The effect of the north-east ice stream on the Greenland ice sheet in changing climates

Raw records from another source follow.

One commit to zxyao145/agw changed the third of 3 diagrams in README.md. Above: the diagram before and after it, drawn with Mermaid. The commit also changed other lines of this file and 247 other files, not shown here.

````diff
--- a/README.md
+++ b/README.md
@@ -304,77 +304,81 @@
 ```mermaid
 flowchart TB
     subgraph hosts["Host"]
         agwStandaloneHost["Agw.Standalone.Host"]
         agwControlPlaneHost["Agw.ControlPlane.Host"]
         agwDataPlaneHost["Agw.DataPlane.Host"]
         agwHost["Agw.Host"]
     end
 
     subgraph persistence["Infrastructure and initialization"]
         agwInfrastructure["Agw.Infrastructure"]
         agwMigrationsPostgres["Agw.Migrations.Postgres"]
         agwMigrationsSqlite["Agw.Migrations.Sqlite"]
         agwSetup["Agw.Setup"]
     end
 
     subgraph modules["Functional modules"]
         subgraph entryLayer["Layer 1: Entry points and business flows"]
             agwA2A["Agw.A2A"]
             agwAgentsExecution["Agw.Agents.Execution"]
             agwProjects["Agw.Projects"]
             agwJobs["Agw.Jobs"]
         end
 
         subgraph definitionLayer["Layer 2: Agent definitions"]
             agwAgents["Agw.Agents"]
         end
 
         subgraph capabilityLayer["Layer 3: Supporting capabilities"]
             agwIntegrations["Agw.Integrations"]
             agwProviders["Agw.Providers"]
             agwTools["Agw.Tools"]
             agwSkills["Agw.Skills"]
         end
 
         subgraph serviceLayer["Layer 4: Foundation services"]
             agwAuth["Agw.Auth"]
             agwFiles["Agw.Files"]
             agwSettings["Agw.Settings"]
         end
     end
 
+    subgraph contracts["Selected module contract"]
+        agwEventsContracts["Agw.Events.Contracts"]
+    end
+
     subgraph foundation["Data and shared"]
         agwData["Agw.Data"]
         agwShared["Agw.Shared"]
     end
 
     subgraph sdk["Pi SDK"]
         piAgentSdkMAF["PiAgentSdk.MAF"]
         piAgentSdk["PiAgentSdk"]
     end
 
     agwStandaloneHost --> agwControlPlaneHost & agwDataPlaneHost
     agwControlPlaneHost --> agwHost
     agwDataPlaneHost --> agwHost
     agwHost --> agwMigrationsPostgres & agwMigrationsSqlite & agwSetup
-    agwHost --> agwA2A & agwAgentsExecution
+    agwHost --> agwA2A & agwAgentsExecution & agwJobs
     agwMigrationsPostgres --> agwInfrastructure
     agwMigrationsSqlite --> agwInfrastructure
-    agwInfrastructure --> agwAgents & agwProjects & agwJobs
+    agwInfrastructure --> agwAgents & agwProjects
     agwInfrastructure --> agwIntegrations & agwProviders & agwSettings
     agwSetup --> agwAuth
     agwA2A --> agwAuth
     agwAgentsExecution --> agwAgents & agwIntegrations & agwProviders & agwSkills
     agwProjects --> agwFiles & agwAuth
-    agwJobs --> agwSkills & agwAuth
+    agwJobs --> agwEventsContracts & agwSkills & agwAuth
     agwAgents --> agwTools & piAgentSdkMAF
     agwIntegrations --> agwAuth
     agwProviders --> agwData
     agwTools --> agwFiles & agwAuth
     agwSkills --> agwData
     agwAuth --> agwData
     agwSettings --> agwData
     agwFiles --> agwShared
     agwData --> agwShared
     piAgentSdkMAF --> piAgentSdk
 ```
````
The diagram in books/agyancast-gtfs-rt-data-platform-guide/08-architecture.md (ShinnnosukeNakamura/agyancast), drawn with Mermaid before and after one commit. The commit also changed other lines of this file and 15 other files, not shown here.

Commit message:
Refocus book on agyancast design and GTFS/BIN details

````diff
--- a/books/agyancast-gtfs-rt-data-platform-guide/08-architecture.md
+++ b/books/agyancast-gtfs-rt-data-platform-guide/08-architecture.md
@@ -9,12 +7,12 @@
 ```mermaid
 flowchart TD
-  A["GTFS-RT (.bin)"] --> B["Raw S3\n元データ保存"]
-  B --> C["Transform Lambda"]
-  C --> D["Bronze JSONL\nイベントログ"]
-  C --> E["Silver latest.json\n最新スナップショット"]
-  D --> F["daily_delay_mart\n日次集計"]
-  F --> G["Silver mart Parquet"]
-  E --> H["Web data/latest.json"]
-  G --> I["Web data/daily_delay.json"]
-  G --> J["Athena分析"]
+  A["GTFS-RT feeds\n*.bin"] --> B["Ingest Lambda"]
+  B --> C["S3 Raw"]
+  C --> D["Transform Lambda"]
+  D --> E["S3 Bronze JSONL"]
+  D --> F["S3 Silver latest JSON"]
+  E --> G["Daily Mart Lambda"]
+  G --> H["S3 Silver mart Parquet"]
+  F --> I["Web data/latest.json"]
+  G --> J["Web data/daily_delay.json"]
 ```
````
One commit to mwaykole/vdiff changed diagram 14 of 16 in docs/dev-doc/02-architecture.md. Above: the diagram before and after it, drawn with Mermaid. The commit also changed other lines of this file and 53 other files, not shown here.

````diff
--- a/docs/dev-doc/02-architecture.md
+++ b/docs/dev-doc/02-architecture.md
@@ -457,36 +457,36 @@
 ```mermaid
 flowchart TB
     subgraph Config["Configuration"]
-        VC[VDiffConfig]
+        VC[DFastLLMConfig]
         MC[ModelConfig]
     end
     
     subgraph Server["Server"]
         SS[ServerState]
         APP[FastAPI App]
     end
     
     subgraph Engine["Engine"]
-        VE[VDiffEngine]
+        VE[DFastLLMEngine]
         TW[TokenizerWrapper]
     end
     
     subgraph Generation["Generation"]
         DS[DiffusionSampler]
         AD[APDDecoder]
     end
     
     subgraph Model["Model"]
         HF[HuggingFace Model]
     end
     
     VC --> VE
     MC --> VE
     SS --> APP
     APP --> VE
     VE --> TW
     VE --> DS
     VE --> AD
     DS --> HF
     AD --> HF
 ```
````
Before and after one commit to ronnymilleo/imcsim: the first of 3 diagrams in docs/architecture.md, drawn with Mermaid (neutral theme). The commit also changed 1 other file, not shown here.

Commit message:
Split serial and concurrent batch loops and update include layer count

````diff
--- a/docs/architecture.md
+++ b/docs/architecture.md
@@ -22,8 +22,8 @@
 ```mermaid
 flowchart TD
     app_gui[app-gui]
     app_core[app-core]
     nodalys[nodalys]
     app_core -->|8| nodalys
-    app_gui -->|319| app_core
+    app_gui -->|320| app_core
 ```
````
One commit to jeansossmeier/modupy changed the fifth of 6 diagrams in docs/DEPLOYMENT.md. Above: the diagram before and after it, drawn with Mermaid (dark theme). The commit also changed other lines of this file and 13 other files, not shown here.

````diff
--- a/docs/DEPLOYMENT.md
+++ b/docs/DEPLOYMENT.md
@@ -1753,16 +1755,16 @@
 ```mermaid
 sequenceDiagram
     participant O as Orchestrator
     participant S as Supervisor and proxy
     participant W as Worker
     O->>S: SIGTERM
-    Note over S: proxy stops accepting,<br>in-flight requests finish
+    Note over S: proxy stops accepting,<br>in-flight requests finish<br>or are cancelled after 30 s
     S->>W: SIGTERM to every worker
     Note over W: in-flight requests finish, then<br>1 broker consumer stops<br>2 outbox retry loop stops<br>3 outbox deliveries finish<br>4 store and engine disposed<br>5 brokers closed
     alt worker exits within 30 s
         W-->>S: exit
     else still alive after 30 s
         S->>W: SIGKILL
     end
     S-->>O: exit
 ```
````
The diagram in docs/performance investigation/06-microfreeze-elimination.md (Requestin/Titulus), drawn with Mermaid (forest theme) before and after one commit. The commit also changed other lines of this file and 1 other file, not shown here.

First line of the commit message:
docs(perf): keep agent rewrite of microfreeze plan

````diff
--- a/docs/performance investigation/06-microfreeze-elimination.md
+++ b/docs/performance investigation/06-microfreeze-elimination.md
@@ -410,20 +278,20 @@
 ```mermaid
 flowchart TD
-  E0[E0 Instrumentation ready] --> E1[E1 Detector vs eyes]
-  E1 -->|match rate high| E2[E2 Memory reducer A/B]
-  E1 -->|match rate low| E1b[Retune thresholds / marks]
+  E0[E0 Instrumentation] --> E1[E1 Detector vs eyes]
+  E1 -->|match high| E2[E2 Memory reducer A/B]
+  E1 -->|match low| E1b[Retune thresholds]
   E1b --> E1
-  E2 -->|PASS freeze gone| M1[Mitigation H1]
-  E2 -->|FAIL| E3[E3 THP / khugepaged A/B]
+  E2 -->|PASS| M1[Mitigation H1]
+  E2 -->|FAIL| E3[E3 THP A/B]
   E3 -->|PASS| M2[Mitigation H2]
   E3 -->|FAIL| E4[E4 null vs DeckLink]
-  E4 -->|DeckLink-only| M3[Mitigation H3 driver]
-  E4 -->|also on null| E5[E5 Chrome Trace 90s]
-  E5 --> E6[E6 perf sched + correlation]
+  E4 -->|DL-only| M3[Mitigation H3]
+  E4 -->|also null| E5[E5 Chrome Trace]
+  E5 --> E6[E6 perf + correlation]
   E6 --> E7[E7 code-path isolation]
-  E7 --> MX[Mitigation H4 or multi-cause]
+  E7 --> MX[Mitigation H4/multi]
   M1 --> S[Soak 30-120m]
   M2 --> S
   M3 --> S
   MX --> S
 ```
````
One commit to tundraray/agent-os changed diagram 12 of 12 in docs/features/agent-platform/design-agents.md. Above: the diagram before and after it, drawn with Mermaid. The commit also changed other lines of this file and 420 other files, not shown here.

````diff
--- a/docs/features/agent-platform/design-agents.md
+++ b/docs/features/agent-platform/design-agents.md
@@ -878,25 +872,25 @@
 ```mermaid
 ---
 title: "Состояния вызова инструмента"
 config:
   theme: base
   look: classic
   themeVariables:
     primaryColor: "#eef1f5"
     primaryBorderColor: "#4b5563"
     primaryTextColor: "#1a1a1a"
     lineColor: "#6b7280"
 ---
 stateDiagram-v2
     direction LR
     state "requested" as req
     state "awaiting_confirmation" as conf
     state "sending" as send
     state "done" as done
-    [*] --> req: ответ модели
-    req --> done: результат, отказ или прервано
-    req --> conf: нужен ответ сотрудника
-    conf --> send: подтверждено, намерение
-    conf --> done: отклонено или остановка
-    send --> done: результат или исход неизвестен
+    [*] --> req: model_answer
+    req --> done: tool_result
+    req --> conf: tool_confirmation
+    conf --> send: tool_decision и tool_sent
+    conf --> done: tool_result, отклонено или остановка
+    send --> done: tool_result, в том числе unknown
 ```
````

The north-east Greenland ice stream (NEGIS) was discovered as a large fast-flow feature of the Greenland ice sheet by synthetic aperture radar (SAR) imaginary of the ERS-1 satellite. In this study, the NEGIS is implemented in the dynamic/thermodynamic, large-scale ice-sheet model SICOPOLIS (Simulation Code for POLythermal Ice Sheets). In the first step, we simulate the evolution of the ice sheet on a 10-km grid for the period from 250 ka ago until today, driven by a climatology reconstructed from a combination of present-day observations and GCM results for the past. We assume that the NEGIS area is characterized by enhanced basal sliding compared to the "normal", slowly-flowing areas of the ice sheet, and find that the misfit between simulated and observed ice thicknesses and surface velocities is minimized for a sliding enhancement by the factor three. In the second step, the consequences of the NEGIS, and also of surface-meltwater-induced acceleration of basal sliding, for the possible decay of the Greenland ice sheet in future warming climates are investigated. It is demonstrated that the ice sheet is generally very susceptible to global warming on time-scales of centuries and that surface-meltwater-induced acceleration of basal sliding can speed up the decay significantly, whereas the NEGIS is not likely to dynamically destabilize the ice sheet as a whole.

The Cryosphere Discussions 1 (1), 4176 (2007). URL

Last modified: 2008-09-05